These are some non-exhaustive rules of Buddhist ethics that you are free to follow or not.
2.6 Filling and Blessing
It is important to bless and consecrate a Buddhist statue in order to give it a soul and for the energy of the deity to take place in the statue.
The statue of Buddha, once consecrated, becomes a living entity and allows its blessings to be bestowed on the one who possesses it. It therefore becomes sacred and must always be respected as an incarnated deity. The consecration of a statue is most often done in a Buddhist monastery by a lama(*).
Consecration is a Buddhist blessing ritual during which the statue is first purified. Then the object is filled with sacred Himalayan herbs, medicinal plants, incense, mantra, mandala, gemstones, relics, amulets and other small sacred objects . Then a blessing / puja ceremony is held towards the deity so that the Buddha invests all his power and benefits in the statue.
In monasteries, the consecration ends with the ceremony of opening the eyes of the Buddha. It is a matter of opening the eyes and thus giving a soul to the statue by painting the eyes, sometimes accompanied by the hair.
(*)The-Dharma-Store.com does not and will never sell ANY consecrated ritual objects.
The-Dharma-Store.com does not consecrate statues and our advice is that you should contact a Lama in your community to consecrate your statue according to the rituals of your school.

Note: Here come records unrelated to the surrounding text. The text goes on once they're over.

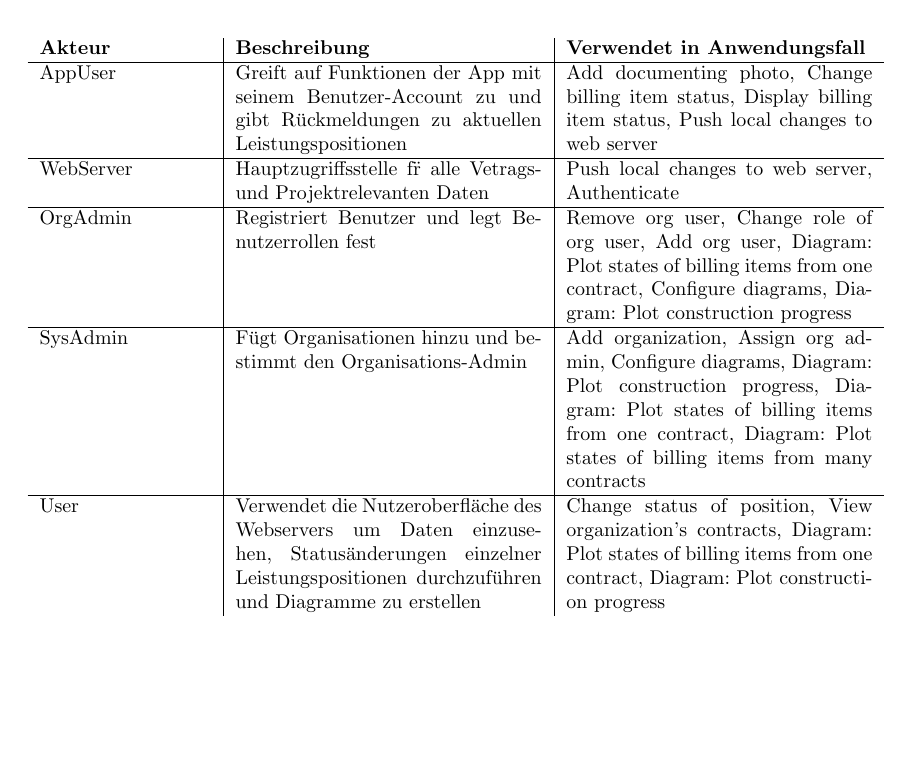
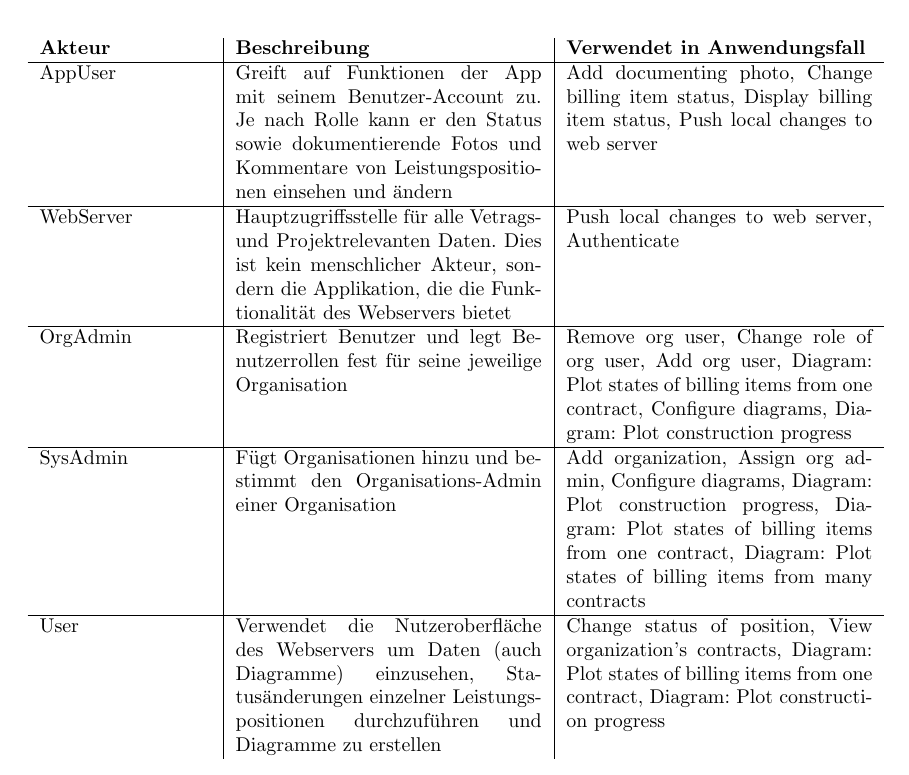
Before and after one commit to atakan-kara99/SmartBuildingSolutions, a LaTeX document (Pflichtenheft/pflichtenheft.tex, which reads Pflichtenheft/kapitel/produktfunktionen.tex): part of page 8 of 36, cut so that both start at the same text, the shorter picture padded with empty space. Compiled offline with pdfLaTeX.

Commit message:
Added small clarifications and text changes to the table of actors

```diff
--- a/Pflichtenheft/kapitel/produktfunktionen.tex
+++ b/Pflichtenheft/kapitel/produktfunktionen.tex
@@ -2,11 +2,11 @@
 	\centering
 	\begin{tabularx}{\textwidth}{ p{.2\textwidth} | X | X }
 		\textbf{Akteur} & \textbf{Beschreibung} & \textbf{Verwendet in Anwendungsfall} \\ \hline
-		AppUser & Greift auf Funktionen der App mit seinem Benutzer-Account zu und gibt R\"uckmeldungen zu aktuellen Leistungspositionen &  Add documenting photo,  Change billing item status,  Display billing item status, Push local changes to web server  \\ \hline
-		WebServer & Hauptzugriffsstelle f\"r alle Vetrags- und Projektrelevanten Daten &  Push local changes to web server,  Authenticate\\ \hline
-		OrgAdmin & Registriert Benutzer und legt Benutzerrollen fest & Remove org user,  Change role of org user,  Add org user, Diagram: Plot states of billing items from one contract,  Configure diagrams,  Diagram: Plot construction progress\\ \hline
-		SysAdmin & F\"ugt Organisationen hinzu und bestimmt den Organisations-Admin & Add organization, Assign org admin,  Configure diagrams, Diagram: Plot construction progress,  Diagram: Plot states of billing items from one contract,  Diagram: Plot states of billing items from many contracts \\ \hline
-		User & Verwendet die Nutzeroberfl\"ache des Webservers um Daten einzusehen,  Status\"anderungen einzelner Leistungspositionen durchzuf\"uhren und Diagramme zu erstellen & Change status of position,  View organization's contracts, Diagram: Plot states of billing items from one contract,  Diagram: Plot construction progress
+		AppUser & Greift auf Funktionen der App mit seinem Benutzer-Account zu. Je nach Rolle kann er den Status sowie dokumentierende Fotos und Kommentare von Leistungspositionen einsehen und \"andern &  Add documenting photo,  Change billing item status,  Display billing item status, Push local changes to web server  \\ \hline
+		WebServer & Hauptzugriffsstelle f\"ur alle Vetrags- und Projektrelevanten Daten. Dies ist kein menschlicher Akteur, sondern die Applikation, die die Funktionalität des Webservers bietet &  Push local changes to web server,  Authenticate\\ \hline
+		OrgAdmin & Registriert Benutzer und legt Benutzerrollen fest für seine jeweilige Organisation & Remove org user,  Change role of org user,  Add org user, Diagram: Plot states of billing items from one contract,  Configure diagrams,  Diagram: Plot construction progress\\ \hline
+		SysAdmin & F\"ugt Organisationen hinzu und bestimmt den Organisations-Admin einer Organisation & Add organization, Assign org admin,  Configure diagrams, Diagram: Plot construction progress,  Diagram: Plot states of billing items from one contract,  Diagram: Plot states of billing items from many contracts \\ \hline
+		User & Verwendet die Nutzeroberfl\"ache des Webservers um Daten (auch Diagramme) einzusehen,  Status\"anderungen einzelner Leistungspositionen durchzuf\"uhren und Diagramme zu erstellen & Change status of position,  View organization's contracts, Diagram: Plot states of billing items from one contract,  Diagram: Plot construction progress
 	\end{tabularx}
 
 	\caption{Beschreibung der Akteure}
```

Nevertheless, if the consecration of the statue is not possible for you, you should know that we also sell kits that are used to fill the statues according to the size of the statue and the deity represented. These kits have been made in the best conditions and the respect of the rituals. We are nevertheless connected with several Buddhist centers and if it is your wish we can ask for the consecration of your statue before sending it to you. In this case, you have the choice to purchase the kit at The-Dharma-Store.com and before making the request for consecration with the Lama, we suggest you make a "suggested" donation which will be entirely returned to the Dharma center concerned. The consecration of the statue depends on the presence and availability of the Lama and may take 2 to 3 weeks. We will of course keep you informed throughout the consecration process.
Resin statues that are not hollow, cannot be filled but can be blessed.